__Records provided__.
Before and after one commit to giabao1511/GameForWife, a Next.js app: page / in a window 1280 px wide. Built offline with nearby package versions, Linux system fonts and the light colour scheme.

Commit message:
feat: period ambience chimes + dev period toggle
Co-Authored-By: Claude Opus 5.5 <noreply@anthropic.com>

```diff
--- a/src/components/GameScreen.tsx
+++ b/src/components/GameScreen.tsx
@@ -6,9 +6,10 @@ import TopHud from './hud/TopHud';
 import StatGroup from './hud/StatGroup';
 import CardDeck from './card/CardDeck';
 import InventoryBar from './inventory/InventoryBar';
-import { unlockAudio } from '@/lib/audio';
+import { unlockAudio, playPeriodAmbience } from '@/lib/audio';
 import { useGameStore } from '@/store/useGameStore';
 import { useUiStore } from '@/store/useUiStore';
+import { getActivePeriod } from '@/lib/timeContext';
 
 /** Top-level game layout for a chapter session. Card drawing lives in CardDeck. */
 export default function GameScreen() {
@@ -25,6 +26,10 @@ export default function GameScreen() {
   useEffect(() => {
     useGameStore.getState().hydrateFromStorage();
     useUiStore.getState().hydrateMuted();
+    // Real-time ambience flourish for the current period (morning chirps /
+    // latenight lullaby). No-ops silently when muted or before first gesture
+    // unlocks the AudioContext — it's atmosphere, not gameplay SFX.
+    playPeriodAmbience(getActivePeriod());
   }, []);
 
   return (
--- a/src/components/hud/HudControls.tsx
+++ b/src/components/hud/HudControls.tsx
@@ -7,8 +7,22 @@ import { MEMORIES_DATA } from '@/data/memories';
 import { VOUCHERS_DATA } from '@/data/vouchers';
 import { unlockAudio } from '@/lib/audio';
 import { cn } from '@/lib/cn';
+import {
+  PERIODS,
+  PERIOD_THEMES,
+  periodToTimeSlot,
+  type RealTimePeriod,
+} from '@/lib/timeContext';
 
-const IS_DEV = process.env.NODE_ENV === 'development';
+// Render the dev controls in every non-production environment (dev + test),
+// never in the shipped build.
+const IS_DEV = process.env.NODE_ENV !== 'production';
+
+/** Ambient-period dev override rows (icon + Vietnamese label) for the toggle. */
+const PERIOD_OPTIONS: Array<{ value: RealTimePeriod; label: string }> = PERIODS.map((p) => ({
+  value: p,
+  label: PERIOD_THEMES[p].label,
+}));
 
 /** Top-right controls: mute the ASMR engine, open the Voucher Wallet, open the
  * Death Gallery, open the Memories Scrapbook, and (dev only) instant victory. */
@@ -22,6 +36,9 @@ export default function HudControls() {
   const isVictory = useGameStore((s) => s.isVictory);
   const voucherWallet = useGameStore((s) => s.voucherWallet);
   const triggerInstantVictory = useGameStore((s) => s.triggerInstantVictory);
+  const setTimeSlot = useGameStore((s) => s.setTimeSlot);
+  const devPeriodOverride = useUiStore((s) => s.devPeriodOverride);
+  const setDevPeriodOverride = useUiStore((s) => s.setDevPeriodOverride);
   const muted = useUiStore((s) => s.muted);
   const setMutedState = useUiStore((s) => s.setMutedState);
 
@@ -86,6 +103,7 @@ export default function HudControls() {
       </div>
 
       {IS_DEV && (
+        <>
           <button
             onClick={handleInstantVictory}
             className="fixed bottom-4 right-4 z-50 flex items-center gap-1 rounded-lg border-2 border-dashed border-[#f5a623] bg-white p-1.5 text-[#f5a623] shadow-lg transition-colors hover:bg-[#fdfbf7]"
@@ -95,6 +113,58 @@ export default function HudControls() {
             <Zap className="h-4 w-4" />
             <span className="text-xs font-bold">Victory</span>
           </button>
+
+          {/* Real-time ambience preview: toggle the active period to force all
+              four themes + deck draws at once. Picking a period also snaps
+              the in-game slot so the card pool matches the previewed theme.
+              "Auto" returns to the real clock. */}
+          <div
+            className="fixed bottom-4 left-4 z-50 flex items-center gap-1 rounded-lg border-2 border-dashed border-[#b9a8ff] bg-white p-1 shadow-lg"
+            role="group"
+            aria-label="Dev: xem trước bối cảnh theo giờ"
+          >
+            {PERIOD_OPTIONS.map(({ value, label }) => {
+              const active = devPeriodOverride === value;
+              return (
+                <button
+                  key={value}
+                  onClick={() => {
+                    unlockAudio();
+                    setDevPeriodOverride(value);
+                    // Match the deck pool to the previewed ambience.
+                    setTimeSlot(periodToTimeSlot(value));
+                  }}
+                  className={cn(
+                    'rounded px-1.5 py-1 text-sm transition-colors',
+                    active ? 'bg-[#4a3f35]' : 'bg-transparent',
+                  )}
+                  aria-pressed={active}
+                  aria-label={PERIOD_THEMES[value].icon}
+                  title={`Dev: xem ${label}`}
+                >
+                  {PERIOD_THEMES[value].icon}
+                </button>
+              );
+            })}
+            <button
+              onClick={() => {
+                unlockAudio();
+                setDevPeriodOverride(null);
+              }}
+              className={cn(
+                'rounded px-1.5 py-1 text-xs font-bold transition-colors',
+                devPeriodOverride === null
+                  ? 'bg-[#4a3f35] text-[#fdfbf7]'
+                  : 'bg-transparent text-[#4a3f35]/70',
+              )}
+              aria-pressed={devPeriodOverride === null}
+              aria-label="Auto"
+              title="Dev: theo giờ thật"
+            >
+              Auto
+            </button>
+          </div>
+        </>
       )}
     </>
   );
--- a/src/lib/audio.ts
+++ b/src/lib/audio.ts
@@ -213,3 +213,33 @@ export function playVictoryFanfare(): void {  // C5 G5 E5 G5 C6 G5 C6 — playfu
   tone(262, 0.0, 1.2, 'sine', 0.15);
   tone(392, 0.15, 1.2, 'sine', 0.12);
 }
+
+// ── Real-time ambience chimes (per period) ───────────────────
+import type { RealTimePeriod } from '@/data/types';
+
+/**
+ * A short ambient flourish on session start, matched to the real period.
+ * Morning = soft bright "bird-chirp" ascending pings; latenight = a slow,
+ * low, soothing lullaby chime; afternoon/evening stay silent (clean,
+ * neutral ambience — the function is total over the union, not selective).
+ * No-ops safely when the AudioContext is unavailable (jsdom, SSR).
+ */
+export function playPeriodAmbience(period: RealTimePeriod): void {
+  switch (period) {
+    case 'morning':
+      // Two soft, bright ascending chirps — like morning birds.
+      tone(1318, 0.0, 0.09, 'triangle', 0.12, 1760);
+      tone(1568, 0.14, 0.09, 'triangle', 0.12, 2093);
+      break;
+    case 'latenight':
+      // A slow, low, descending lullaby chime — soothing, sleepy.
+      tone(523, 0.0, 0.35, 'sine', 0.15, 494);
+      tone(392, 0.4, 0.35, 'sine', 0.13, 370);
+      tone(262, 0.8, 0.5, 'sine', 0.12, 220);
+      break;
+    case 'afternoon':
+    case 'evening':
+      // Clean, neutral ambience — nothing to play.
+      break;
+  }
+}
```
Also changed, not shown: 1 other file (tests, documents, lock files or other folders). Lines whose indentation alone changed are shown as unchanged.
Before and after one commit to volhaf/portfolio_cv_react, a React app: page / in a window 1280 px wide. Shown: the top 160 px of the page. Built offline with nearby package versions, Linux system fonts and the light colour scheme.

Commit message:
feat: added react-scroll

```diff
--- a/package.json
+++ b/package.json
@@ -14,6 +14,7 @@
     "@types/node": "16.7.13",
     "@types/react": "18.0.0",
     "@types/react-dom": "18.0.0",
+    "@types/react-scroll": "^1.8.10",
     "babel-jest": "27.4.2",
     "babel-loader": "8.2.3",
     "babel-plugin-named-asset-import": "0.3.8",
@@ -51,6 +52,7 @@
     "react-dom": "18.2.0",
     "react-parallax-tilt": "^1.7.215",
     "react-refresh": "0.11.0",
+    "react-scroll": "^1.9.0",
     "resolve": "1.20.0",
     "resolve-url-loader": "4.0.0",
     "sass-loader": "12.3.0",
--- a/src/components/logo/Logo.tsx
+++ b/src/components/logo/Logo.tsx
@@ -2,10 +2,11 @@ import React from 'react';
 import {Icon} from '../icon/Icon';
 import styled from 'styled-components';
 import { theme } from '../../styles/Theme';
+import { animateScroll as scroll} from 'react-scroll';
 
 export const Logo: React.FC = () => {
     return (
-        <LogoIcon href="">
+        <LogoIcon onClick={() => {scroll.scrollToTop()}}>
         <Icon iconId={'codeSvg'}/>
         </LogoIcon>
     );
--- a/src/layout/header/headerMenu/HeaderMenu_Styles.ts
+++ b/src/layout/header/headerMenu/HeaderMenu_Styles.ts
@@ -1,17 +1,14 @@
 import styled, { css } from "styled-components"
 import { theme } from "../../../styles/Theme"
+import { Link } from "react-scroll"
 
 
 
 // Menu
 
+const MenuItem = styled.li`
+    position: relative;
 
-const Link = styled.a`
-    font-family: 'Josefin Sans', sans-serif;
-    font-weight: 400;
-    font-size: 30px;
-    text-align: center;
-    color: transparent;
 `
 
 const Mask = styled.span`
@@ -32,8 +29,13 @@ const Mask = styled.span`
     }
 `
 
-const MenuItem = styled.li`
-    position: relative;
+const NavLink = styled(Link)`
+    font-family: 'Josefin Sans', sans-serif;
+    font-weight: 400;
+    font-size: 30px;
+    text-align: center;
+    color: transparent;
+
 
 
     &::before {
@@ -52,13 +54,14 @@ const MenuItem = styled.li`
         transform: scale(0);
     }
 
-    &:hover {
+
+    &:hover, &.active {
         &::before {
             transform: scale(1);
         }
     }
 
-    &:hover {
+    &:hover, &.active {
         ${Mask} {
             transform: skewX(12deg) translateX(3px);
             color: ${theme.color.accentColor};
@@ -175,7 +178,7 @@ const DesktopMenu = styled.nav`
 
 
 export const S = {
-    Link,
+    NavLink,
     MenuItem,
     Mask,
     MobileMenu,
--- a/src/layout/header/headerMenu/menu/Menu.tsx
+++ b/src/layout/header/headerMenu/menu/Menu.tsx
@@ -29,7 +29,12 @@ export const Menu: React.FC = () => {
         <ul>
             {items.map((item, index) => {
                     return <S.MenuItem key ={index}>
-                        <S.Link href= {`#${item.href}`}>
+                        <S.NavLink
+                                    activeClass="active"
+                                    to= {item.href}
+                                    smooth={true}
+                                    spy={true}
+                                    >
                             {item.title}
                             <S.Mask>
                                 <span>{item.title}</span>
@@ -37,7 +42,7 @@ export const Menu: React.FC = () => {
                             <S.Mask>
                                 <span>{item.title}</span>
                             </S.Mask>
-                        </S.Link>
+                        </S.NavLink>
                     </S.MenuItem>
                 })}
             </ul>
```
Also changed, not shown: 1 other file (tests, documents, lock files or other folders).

__The problem__. Return a copy of each line in the entries that carries the string "value".

__Output of the exercise__.
+const PERIOD_OPTIONS: Array<{ value: RealTimePeriod; label: string }> = PERIODS.map((p) => ({
+  value: p,
+            {PERIOD_OPTIONS.map(({ value, label }) => {
+              const active = devPeriodOverride === value;
+                  key={value}
+                    setDevPeriodOverride(value);
+                    setTimeSlot(periodToTimeSlot(value));
+                  aria-label={PERIOD_THEMES[value].icon}
+                  {PERIOD_THEMES[value].icon}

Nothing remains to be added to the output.